Consumption of these foods can cause food borne diseases. Food borne diseases can be fatal and may also cause large economic losses. Foods of animal origin are associated, more with food borne diseases than foods of plant origin. Mass production of food, introduction of new technologies in the processing and outrage of food, changes in food consumption patterns, and increased import of food from other countries have increased the chances of large outbreaks as well as the introduction of new pathogens.
Effective intervention technologies are being developed and implemented to ensure the safety of consumers against food borne diseases. New methods are also being developed to effectively and rapidly identify the pathogens in contaminated foods. 3. 2) Food Spoilage Except for sterile foods, all foods harbor microorganisms. Food spoilage stems from the growth of these microorganisms in food or is due to the action of microbial enzymes.

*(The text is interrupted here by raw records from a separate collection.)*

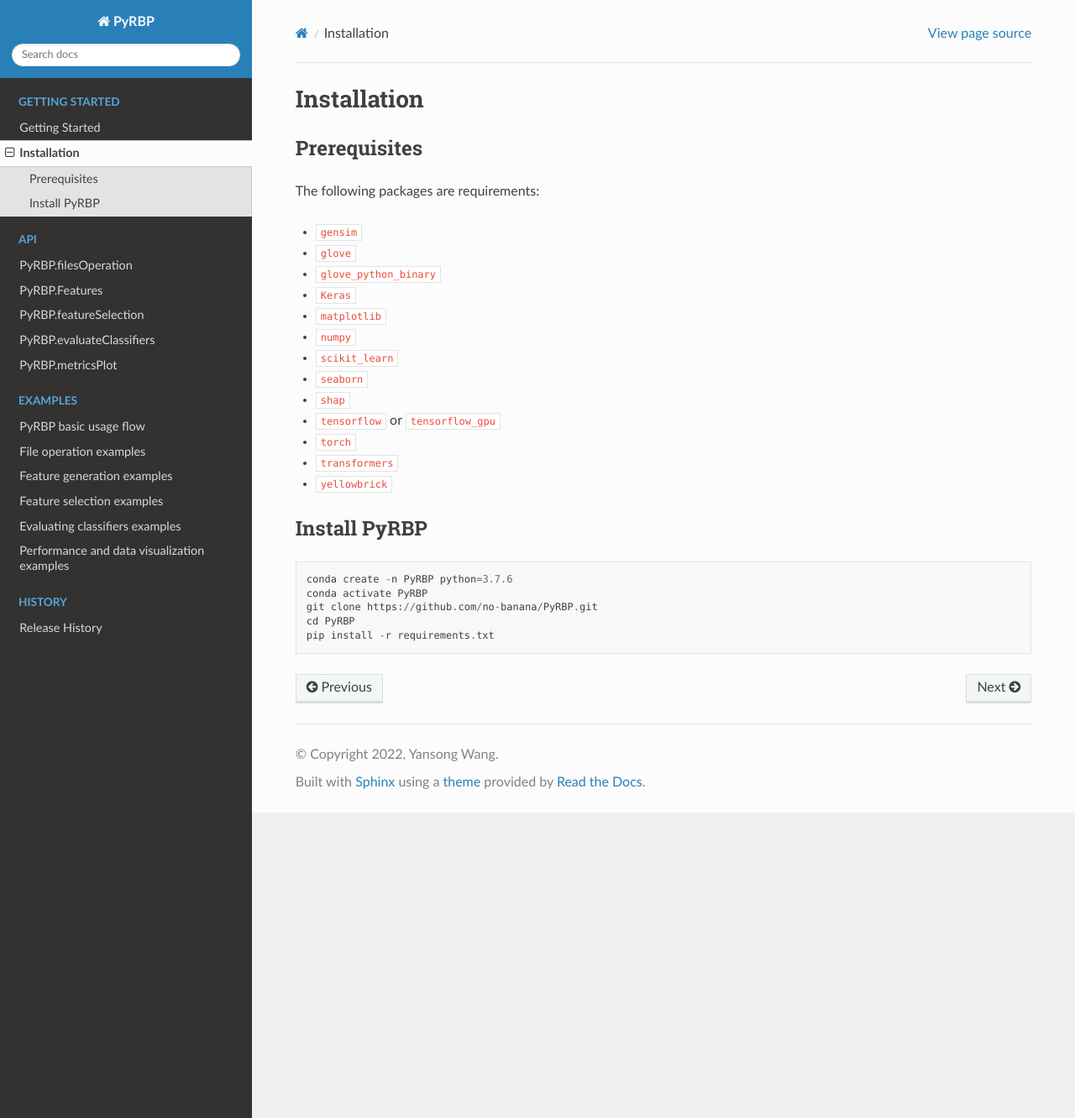
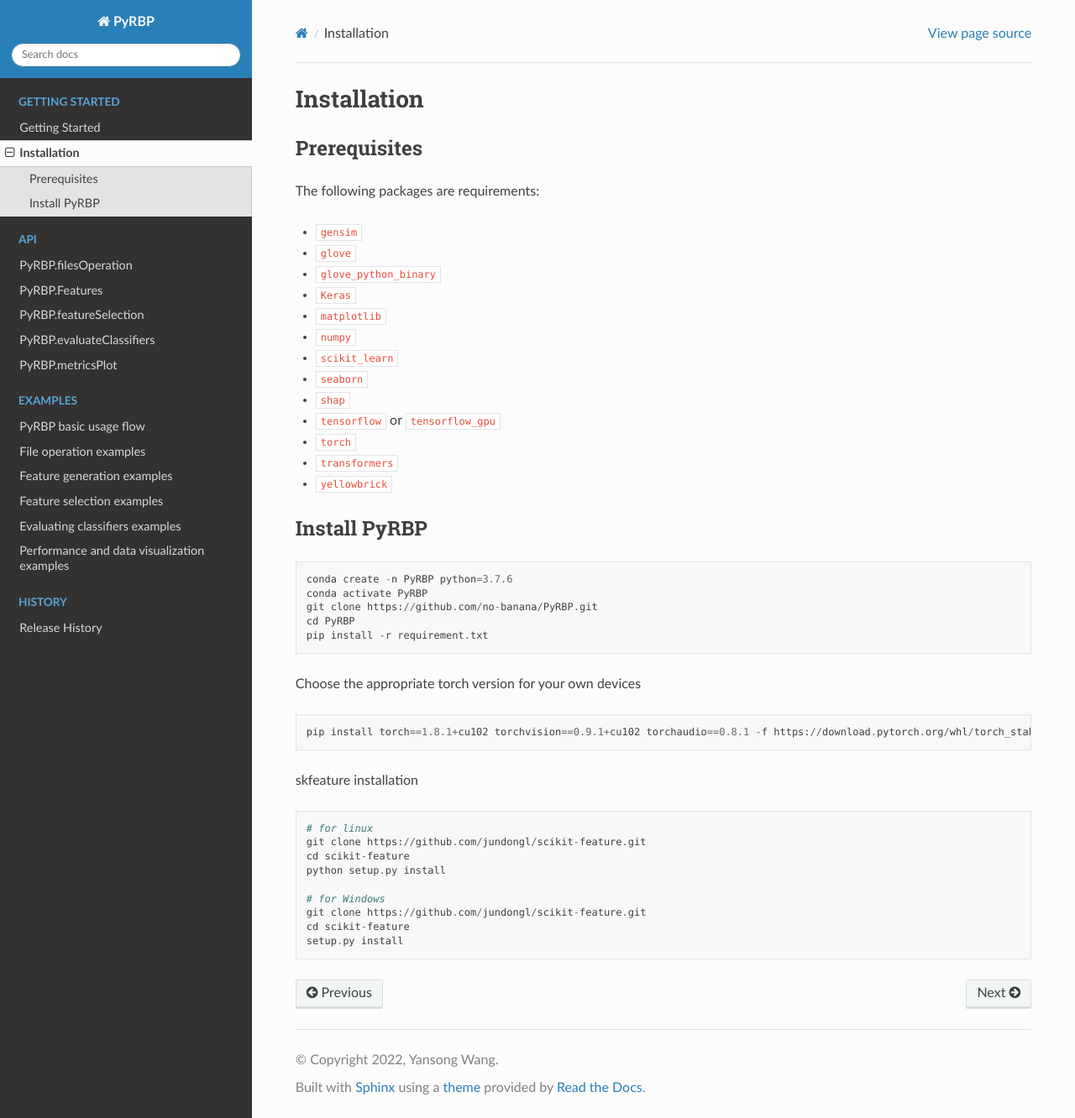
Before and after one commit to no-banana/PyRBP, a Sphinx documentation site: the page built from docs/source/Installation.rst, in a window 1280 px wide and 1332 px high. Shown: the whole window at 84% size. Built offline with Sphinx 7.4.7 and the Read the Docs theme 2.0.0, drawn with Linux system fonts in a browser that asks for light colours.

Commit message:
Add files via upload

```diff
--- a/docs/source/Installation.rst
+++ b/docs/source/Installation.rst
@@ -27,4 +27,25 @@ Install PyRBP
     conda activate PyRBP
     git clone https://github.com/no-banana/PyRBP.git
     cd PyRBP
-    pip install -r requirements.txt
+    pip install -r requirement.txt
+
+Choose the appropriate torch version for your own devices
+
+::
+
+    pip install torch==1.8.1+cu102 torchvision==0.9.1+cu102 torchaudio==0.8.1 -f https://download.pytorch.org/whl/torch_stable.html
+
+
+skfeature installation
+
+::
+
+    # for linux
+    git clone https://github.com/jundongl/scikit-feature.git
+    cd scikit-feature
+    python setup.py install
+
+    # for Windows
+    git clone https://github.com/jundongl/scikit-feature.git
+    cd scikit-feature
+    setup.py install
```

New marketing trends, consumers’ desire for foods that are not overly processed and preserved, extended shelf life, and chances of temperature abuse between production and consumption of foods have greatly increased the chances of food spoilage and, in some instances, with new types of microorganisms. The major concerns are the economic loss and wastage of food. New concepts are being studied to reduce contamination as well as control the growth of spoilage microbes in foods. 3. 3) Food Preprocessing Many food-grade microorganisms are used to produce different types of fermented odds using raw materials from animal and plant sources.

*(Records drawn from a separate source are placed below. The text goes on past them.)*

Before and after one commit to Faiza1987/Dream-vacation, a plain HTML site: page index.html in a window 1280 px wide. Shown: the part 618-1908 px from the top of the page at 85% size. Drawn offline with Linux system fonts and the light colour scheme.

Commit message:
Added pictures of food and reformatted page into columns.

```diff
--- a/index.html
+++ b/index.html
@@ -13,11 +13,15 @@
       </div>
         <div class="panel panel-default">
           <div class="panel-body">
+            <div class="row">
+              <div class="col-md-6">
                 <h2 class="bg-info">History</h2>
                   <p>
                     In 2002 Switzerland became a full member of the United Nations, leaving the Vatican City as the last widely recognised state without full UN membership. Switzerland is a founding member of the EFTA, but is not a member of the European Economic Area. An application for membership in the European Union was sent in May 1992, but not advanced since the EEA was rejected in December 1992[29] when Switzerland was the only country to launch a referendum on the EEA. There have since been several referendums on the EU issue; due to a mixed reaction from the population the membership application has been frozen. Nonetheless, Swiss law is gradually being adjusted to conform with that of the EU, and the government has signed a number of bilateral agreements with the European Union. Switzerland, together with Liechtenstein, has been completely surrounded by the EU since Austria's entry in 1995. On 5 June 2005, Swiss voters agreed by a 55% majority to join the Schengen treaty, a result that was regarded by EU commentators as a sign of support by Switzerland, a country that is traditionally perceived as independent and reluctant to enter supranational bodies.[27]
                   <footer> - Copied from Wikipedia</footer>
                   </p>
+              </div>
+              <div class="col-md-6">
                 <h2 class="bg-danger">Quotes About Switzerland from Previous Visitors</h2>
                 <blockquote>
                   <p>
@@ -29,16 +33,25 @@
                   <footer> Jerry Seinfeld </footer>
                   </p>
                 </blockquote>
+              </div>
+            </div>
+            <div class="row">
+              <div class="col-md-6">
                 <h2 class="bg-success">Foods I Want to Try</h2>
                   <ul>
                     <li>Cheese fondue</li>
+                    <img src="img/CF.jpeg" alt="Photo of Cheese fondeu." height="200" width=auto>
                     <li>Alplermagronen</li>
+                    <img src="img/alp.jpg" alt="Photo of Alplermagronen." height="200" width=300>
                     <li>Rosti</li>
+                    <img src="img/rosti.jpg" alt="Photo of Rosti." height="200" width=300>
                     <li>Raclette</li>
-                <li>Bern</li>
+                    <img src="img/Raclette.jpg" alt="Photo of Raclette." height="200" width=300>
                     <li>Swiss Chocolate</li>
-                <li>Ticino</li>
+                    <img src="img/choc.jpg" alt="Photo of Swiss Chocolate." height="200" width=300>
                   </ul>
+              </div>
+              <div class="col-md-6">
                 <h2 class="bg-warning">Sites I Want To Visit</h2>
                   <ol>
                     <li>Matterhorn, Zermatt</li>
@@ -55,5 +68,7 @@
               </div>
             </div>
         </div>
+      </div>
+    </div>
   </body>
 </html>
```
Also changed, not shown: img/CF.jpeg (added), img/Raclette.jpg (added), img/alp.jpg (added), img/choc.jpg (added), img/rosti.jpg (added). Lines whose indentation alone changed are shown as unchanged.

Consumption of these foods has increased greatly over the last 15 to 20 years and is expected to increase further in the future. There have been great changes in the production and availability of these micro-organisms (starter cultures) to meet the large demand. In addition, novel and better strains are being developed by using genetic engineering techniques. 3. 4) Food Additives Microbial enzymes are also being used to produce food and food additives. By employing genetic recombination techniques, and using diverse microbial sources